At a Starbucks. Banging away for 12 hours at computer code.
No, I wasn’t trying to hack into some high-security government site, and it’s not for work.
It’s for a one-month Coursera course on R Programming, part of a larger Data Science specialisation that I’m taking. This particular piece of code was for a homework question that was probably only worth about 10 points.
So why did I spend 12 hours of my annual leave on a stupid homework question?
First, because it’s fun. Really. It’s an INCREDIBLE feeling to press “Enter” and have the computer do what you tell it to do:
Second, because I think data science is a super valuable skill to learn for the future. Allow me to explain.
Why Big Data Will Rule The World
I watched an episode of Silicon Valley recently. (If you haven’t seen it, go watch it – it’s geekily hilarious). In that episode, Gavin Belson, CEO of the fictional Hooli (an obvious parody of real-life Google) said,
“Data creation is exploding. With all the selfies and useless files people refuse to delete on the cloud, 92% of the world’s data was created in the last two years alone.“
But it’s not just limited to dumb selfies. Everything we do generates data: The purchases we make, the sites we visit, the Facebook pages we like, the apps we download, the places we go, the machines we use, everything.
Let’s say you search for last-minute flights to Hong Kong on Expedia, and close the tab without buying anything. Tomorrow, when you go to the Straits Times homepage, you might see a banner advertising cheap flights to Hong Kong. That’s called re-targeting.
Whenever you like a Facebook page, there are computer models that predict how intelligent you are – even if that page is dedicated to seemingly innocuous topics such as “curly fries”. That sounds like good, harmless fun – until you realise that there are companies who actually use this data to decide whether they should hire you or not.

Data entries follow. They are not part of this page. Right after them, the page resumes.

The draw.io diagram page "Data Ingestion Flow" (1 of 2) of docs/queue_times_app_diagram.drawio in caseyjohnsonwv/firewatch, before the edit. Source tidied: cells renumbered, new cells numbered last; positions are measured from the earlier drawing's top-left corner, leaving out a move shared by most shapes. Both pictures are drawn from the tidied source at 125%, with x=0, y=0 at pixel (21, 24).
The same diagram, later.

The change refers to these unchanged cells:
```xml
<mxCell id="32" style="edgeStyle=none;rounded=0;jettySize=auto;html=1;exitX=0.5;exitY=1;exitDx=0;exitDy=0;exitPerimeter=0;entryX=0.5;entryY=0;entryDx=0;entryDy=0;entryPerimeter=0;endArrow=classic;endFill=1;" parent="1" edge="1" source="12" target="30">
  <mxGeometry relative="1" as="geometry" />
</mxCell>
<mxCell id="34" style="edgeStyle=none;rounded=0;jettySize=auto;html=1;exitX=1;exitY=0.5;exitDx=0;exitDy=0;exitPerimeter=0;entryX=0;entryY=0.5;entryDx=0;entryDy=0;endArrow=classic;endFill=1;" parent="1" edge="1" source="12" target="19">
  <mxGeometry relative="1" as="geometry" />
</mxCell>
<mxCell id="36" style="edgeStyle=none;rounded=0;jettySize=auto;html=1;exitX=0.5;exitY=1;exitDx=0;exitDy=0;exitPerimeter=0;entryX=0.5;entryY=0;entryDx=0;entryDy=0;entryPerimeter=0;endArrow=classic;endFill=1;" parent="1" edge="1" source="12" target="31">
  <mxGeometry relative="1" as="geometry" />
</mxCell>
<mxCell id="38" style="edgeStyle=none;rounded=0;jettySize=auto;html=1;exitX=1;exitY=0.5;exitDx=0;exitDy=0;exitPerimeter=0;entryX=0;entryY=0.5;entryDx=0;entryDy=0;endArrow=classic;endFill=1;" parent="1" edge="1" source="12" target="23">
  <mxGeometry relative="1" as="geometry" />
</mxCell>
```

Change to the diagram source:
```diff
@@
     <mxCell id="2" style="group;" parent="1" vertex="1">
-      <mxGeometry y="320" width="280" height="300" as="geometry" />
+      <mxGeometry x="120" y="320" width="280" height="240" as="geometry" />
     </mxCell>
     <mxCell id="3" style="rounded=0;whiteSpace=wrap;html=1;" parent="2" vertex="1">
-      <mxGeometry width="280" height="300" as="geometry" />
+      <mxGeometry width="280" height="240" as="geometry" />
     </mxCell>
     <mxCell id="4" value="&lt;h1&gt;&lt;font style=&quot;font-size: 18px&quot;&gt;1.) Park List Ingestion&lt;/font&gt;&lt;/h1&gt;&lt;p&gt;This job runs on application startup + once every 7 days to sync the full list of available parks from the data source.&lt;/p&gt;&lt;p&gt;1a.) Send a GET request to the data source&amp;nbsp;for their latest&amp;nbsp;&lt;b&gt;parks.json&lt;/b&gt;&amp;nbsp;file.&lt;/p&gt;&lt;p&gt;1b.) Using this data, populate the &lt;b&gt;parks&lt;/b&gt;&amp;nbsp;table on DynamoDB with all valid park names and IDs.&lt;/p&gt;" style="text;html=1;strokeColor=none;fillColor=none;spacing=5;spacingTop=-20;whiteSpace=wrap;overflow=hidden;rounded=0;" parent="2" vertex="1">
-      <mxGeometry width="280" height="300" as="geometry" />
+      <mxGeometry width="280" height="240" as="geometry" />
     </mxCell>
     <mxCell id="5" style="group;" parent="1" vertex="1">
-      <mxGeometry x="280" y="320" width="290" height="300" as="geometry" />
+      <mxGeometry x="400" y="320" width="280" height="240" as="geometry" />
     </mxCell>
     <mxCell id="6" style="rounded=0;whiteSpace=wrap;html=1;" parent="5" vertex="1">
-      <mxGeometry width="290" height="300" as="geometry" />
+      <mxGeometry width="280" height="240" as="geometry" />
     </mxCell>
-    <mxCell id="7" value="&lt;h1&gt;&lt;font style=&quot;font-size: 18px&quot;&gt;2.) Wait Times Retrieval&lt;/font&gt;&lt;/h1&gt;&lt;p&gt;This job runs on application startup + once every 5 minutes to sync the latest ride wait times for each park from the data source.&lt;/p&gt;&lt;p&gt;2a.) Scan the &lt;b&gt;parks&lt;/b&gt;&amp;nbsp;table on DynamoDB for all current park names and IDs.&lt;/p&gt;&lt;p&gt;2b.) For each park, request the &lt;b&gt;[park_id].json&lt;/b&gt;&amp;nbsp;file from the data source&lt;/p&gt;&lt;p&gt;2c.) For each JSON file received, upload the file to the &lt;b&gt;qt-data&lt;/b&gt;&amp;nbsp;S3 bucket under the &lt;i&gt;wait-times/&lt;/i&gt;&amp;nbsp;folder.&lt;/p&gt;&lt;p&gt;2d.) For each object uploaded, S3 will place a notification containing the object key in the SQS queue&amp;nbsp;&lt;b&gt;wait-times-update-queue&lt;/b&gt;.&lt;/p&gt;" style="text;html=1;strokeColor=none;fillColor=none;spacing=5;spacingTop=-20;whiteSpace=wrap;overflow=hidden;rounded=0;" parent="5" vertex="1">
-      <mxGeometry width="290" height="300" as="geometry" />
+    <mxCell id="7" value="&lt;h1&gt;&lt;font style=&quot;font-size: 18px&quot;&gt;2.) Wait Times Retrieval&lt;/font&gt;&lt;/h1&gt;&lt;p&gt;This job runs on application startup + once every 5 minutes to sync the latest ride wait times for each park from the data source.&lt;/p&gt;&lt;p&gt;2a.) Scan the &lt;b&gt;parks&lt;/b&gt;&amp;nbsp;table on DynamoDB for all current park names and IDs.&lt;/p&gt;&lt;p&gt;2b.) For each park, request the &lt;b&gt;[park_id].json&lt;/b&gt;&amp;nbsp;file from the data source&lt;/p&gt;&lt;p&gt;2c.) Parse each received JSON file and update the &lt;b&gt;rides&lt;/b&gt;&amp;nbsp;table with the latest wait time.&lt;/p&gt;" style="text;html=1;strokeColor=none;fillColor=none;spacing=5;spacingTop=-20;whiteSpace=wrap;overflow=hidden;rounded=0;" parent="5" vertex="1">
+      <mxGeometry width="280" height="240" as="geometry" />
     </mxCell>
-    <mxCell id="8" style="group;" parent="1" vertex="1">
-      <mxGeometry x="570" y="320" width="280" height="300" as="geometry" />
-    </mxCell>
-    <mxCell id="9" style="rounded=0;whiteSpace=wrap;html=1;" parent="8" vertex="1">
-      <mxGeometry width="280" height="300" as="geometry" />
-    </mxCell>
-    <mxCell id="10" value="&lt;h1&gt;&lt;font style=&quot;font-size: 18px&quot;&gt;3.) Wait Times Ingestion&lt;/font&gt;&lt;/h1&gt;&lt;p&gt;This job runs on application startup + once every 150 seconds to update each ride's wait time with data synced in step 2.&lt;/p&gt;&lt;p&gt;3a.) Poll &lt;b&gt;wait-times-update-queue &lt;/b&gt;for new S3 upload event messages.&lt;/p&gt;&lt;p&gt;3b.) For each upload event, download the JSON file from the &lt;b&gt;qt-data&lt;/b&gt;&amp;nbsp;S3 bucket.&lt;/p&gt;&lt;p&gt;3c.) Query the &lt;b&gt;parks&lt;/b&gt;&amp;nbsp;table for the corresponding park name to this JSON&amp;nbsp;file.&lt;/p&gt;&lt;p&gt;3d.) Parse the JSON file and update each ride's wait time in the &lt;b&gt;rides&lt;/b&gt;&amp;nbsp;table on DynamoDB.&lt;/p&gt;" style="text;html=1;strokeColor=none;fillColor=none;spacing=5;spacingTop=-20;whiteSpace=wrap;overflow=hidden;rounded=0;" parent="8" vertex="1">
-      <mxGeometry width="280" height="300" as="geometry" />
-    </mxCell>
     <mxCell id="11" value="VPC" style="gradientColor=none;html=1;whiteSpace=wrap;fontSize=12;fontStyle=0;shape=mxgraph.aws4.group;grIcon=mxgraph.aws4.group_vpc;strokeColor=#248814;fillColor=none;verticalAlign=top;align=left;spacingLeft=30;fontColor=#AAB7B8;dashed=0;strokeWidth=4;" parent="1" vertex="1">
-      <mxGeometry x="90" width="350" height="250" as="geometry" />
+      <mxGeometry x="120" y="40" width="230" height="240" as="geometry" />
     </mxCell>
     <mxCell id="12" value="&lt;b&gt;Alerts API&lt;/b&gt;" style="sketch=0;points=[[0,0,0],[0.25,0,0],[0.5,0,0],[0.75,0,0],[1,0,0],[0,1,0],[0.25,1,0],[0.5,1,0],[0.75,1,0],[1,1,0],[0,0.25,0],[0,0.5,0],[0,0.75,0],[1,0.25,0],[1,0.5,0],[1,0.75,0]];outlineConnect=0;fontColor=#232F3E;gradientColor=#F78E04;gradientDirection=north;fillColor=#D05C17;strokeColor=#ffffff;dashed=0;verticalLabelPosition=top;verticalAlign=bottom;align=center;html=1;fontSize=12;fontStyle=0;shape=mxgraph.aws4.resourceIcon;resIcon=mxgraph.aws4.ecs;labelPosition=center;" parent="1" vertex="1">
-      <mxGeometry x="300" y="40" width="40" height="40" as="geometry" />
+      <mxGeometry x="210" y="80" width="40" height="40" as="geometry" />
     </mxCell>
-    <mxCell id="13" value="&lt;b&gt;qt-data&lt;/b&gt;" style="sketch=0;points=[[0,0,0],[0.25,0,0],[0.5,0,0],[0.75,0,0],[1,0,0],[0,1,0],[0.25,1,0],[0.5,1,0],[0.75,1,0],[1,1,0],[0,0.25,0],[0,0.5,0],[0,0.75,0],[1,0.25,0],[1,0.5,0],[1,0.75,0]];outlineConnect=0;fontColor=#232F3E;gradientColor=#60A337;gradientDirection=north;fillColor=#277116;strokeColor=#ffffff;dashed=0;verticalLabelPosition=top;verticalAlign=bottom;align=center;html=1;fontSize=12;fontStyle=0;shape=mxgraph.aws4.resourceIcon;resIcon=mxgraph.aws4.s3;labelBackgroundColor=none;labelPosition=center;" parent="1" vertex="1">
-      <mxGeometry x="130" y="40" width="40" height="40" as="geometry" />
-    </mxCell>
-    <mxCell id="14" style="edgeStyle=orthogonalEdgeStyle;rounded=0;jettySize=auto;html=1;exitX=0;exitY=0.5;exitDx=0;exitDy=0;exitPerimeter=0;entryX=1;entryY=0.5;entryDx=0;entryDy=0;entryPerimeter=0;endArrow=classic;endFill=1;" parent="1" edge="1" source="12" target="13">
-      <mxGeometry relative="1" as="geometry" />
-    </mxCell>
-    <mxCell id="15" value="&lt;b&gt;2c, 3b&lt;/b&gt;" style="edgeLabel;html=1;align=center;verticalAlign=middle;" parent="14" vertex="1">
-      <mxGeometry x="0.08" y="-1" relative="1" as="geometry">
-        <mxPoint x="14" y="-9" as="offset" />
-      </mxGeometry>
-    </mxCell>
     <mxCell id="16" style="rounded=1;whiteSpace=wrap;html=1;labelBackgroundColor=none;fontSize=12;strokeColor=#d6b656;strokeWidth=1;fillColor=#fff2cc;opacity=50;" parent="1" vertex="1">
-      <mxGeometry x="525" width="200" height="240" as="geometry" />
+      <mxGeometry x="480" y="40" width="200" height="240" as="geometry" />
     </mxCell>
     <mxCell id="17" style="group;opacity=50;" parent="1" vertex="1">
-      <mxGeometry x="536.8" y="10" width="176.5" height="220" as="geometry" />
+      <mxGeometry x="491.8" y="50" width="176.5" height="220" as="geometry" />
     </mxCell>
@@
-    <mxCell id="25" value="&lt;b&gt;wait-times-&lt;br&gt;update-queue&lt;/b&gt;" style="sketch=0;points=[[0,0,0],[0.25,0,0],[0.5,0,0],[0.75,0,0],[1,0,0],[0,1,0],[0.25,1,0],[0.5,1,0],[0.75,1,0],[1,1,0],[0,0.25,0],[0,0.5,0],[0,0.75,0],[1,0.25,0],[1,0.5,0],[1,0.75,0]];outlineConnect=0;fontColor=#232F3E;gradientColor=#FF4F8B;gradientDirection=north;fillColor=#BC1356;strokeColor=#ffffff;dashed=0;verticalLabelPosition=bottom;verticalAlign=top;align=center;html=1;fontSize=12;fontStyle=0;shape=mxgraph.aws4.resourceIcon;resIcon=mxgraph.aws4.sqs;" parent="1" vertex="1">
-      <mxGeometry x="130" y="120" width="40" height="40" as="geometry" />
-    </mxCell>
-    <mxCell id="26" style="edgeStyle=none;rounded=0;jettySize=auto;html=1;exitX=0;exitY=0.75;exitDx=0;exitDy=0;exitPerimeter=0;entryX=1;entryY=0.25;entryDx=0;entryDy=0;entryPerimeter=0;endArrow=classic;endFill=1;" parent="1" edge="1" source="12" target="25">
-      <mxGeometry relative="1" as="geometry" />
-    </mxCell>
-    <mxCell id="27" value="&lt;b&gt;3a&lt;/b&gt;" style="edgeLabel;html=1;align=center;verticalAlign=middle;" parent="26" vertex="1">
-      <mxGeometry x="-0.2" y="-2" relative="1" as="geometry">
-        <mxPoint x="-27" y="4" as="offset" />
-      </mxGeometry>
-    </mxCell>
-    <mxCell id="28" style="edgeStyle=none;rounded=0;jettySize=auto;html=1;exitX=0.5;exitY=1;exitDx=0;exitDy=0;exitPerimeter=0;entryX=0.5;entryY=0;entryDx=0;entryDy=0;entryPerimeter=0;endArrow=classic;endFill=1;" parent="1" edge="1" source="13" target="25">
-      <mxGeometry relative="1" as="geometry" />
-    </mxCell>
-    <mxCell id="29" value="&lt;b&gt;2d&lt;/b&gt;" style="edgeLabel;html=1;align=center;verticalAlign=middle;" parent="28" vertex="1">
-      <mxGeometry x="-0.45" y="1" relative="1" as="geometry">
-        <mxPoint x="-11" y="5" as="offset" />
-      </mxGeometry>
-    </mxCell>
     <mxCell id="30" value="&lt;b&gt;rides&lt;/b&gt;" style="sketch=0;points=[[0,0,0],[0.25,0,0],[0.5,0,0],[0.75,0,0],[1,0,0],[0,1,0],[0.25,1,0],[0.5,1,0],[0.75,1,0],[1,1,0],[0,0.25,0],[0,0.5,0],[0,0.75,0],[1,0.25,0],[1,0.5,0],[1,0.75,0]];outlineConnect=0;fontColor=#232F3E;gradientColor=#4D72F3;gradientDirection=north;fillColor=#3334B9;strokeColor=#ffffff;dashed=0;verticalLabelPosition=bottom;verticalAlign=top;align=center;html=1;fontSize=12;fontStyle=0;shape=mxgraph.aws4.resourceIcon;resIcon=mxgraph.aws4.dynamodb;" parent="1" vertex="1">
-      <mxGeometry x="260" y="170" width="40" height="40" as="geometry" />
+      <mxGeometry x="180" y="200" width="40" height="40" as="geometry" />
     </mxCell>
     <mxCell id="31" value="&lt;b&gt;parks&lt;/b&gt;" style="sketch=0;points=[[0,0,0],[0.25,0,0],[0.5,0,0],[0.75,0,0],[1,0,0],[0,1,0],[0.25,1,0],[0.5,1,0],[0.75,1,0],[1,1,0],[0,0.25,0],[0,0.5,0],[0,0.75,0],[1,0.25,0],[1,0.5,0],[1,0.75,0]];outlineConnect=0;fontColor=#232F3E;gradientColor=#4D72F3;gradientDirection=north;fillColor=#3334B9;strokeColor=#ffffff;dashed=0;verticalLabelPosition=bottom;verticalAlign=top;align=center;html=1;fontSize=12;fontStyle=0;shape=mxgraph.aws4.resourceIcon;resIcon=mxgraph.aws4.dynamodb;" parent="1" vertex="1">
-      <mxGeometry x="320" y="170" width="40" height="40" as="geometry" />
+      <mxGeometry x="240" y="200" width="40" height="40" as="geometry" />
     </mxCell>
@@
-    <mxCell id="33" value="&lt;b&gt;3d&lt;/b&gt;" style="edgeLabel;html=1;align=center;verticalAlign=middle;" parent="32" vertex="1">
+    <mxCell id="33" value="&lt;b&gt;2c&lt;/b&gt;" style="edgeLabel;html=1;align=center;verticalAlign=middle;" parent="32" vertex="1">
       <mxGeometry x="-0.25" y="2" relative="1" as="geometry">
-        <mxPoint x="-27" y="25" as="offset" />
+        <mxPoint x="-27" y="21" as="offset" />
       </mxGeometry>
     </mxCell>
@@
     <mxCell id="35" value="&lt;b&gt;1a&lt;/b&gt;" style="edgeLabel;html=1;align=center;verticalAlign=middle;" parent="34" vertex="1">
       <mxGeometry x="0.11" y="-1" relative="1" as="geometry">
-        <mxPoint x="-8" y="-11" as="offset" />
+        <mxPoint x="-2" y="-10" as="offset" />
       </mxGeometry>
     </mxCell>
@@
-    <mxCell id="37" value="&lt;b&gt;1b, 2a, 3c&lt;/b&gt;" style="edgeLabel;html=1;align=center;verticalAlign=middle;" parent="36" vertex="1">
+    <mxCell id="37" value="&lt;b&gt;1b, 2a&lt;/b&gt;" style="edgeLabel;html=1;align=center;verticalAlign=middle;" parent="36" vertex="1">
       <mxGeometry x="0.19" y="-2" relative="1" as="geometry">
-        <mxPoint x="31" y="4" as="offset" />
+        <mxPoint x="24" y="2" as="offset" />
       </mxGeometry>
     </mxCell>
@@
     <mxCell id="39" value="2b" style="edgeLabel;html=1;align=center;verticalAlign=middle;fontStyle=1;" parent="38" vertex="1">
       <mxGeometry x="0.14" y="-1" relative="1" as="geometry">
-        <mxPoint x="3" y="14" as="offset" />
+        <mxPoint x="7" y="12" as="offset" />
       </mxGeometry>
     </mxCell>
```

Retailing giant Target famously figured out that a girl was pregnant before her father did. Based on her purchasing patterns, Target’s algorithms could predict which stage of pregnancy she was in – and sent her coupons for baby products.
So What Can We Do About It?
It’s cool to sit back and go, “Wow. This data thing is pretty cool. (And a little bit creepy).”
But think of the implications:
- As technology becomes cheaper, everyone will be scrambling to jump on the big data bandwagon
- Corporations (and the government) may soon know us better than we know ourselves – and make a lot of money in the process
- Skilled people will be needed to sort through the noise and make good, accurate predictions
Which brings me back to my programming assignment. It’s not enough to know Excel anymore – nowadays, people who deal with data use programming and new infrastructure to efficiently handle large datasets.
However, programmers are in short supply. Hardi Partovi, founder of non-profit Code.org, predicts that in the next decade, 1.4 million programming jobs will be needed, compared to just 400,000 graduates in the field. Demand will soon exceed supply.
Personally, I’m just a beginner. But everyone has to start somewhere, right?
Even if I never become an expert, some fundamental knowledge could still be useful in a career or in future projects. (Think about how a working knowledge of e-commerce was insanely valuable in the early 2000s, even for CEOs who weren’t directly involved in the programming).
Matching Your Skills To Trends
Maybe Big Data isn’t your thing. That’s cool.
The point of this post is to encourage you to ask yourself two questions:
- What big trends are coming our way?
- Do you have the skills to take advantage of them?
James Altucher wrote an excellent chapter on big trends in his new book. He hangs out with people like Peter Thiel and Mark Cuban so I’m pretty sure he knows way more than I do. A couple of other trends that he sees coming:
- Biotech / Healthcare (people are getting older but sicker)
- Robotics (robots already fight our wars – and will do even more for us in the future)
- Financial technology (think cashless payments, or the next version of bitcoin)
- The temp workforce / the sharing economy (think Uber and Airbnb)
Here’s my point: it might not be enough to learn general “business skills” anymore. Since it’s not hard to learn them (and many functions will soon be automated anyway), I’m guessing that the wages for generalists will soon be squeezed downwards. We’re already seeing that happening.
Instead, the people who will do well over the next decade are those who have the specialised skills to match the coming big trends.
But here’s the good news: It’s never been easier to learn a new skill. Sites like Coursera, Udemy, Code.org, and Khan Academy all make it possible for anyone to learn for free or at very, very low cost.
Big Trends are coming, whether we like it or not.
What can you do today to prepare for them?
Image credit: ricardo_ferreria